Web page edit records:
=-=-=

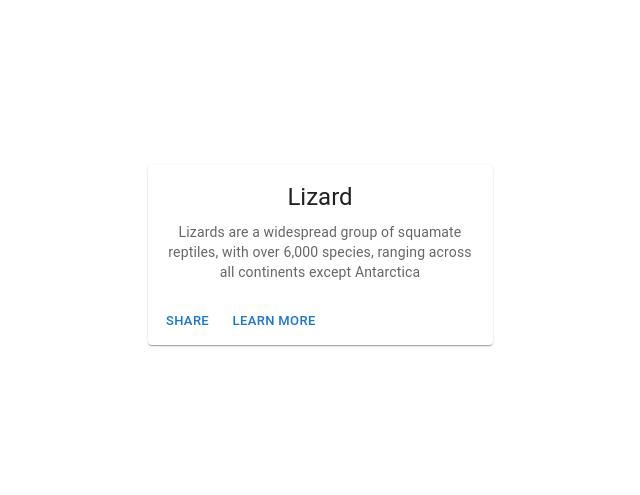
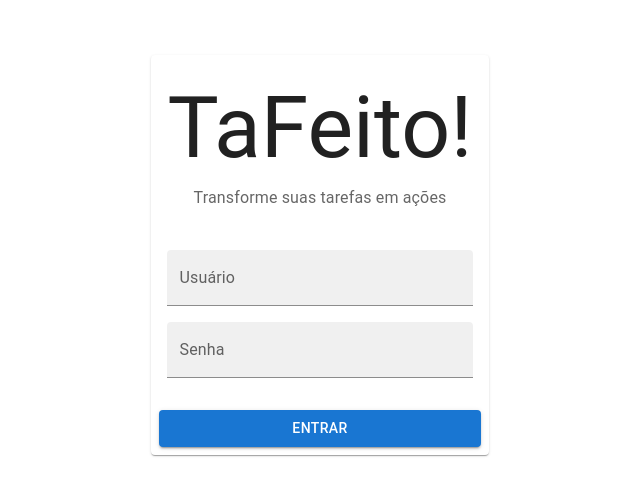
Before and after one commit to camlonghini/tafeito, a React (Create React App) app: page / in a window 1280 px wide. Shown: the part 145-640 px from the top of the page, without its empty margins (320-960 px from the left). Built offline with nearby package versions, Linux system fonts and the light colour scheme.

Commit message:
Enhance login screen with input and styles

```diff
--- a/src/screen/Login/index.tsx
+++ b/src/screen/Login/index.tsx
@@ -1,10 +1,12 @@
 import * as React from 'react';
 import Card from '@mui/material/Card';
+import Box from '@mui/material/Box';
+import CardHeader from '@mui/material/CardHeader';
+import CardContent from '@mui/material/CardContent';
 import CardActions from '@mui/material/CardActions';
-import CardContent from '@mui/material/CardContent';
-import Box from '@mui/material/Box';
+import TextField from '@mui/material/TextField';
 import Button from '@mui/material/Button';
-import Typography from '@mui/material/Typography';
+import { CustomizedCardHeader } from './styles';
 
 const Login = () => {
   return (
@@ -15,19 +17,21 @@ const Login = () => {
       justifyContent: 'center',
       alignItems: 'center',
     }}>
-        <Card sx={{ maxWidth: 345 }}>
+      <Card sx={{ maxWidth: 480 }}>
+        <CustomizedCardHeader
+          title="TaFeito!"
+          subheader="Transforme suas tarefas em ações"
+        />
         <CardContent>
-            <Typography gutterBottom variant="h5" component="div">
-            Lizard
-            </Typography>
-            <Typography variant="body2" color="text.secondary">
-            Lizards are a widespread group of squamate reptiles, with over 6,000
-            species, ranging across all continents except Antarctica
-            </Typography>
+          <Box py={1}>
+            <TextField fullWidth id="username" label="Usuário" variant="filled"/>
+          </Box>
+          <Box py={1}>
+            <TextField fullWidth id="password" label="Senha" variant="filled"/>
+          </Box>
         </CardContent>
         <CardActions>
-            <Button size="small">Share</Button>
-            <Button size="small">Learn More</Button>
+          <Button fullWidth variant="contained">Entrar</Button>
         </CardActions>
       </Card>
     </Box>
--- /dev/null
+++ b/src/screen/Login/styles.ts
@@ -0,0 +1,8 @@
+import {styled} from '@mui/material/styles';
+import CardHeader from '@mui/material/CardHeader';
+
+export const CustomizedCardHeader = styled(CardHeader)`
+    .MuiCardHeader-title {
+        font-size: 86px;
+    }
+`;
```
Lines whose indentation alone changed are shown as unchanged.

=-=-=

=== What is needed ===
Print the records again exactly, pictures excluded.

=== Answer ===
Before and after one commit to camlonghini/tafeito, a React (Create React App) app: page / in a window 1280 px wide. Shown: the part 145-640 px from the top of the page, without its empty margins (320-960 px from the left). Built offline with nearby package versions, Linux system fonts and the light colour scheme.

Commit message:
Enhance login screen with input and styles

```diff
--- a/src/screen/Login/index.tsx
+++ b/src/screen/Login/index.tsx
@@ -1,10 +1,12 @@
 import * as React from 'react';
 import Card from '@mui/material/Card';
+import Box from '@mui/material/Box';
+import CardHeader from '@mui/material/CardHeader';
+import CardContent from '@mui/material/CardContent';
 import CardActions from '@mui/material/CardActions';
-import CardContent from '@mui/material/CardContent';
-import Box from '@mui/material/Box';
+import TextField from '@mui/material/TextField';
 import Button from '@mui/material/Button';
-import Typography from '@mui/material/Typography';
+import { CustomizedCardHeader } from './styles';
 
 const Login = () => {
   return (
@@ -15,19 +17,21 @@ const Login = () => {
       justifyContent: 'center',
       alignItems: 'center',
     }}>
-        <Card sx={{ maxWidth: 345 }}>
+      <Card sx={{ maxWidth: 480 }}>
+        <CustomizedCardHeader
+          title="TaFeito!"
+          subheader="Transforme suas tarefas em ações"
+        />
         <CardContent>
-            <Typography gutterBottom variant="h5" component="div">
-            Lizard
-            </Typography>
-            <Typography variant="body2" color="text.secondary">
-            Lizards are a widespread group of squamate reptiles, with over 6,000
-            species, ranging across all continents except Antarctica
-            </Typography>
+          <Box py={1}>
+            <TextField fullWidth id="username" label="Usuário" variant="filled"/>
+          </Box>
+          <Box py={1}>
+            <TextField fullWidth id="password" label="Senha" variant="filled"/>
+          </Box>
         </CardContent>
         <CardActions>
-            <Button size="small">Share</Button>
-            <Button size="small">Learn More</Button>
+          <Button fullWidth variant="contained">Entrar</Button>
         </CardActions>
       </Card>
     </Box>
--- /dev/null
+++ b/src/screen/Login/styles.ts
@@ -0,0 +1,8 @@
+import {styled} from '@mui/material/styles';
+import CardHeader from '@mui/material/CardHeader';
+
+export const CustomizedCardHeader = styled(CardHeader)`
+    .MuiCardHeader-title {
+        font-size: 86px;
+    }
+`;
```
Lines whose indentation alone changed are shown as unchanged.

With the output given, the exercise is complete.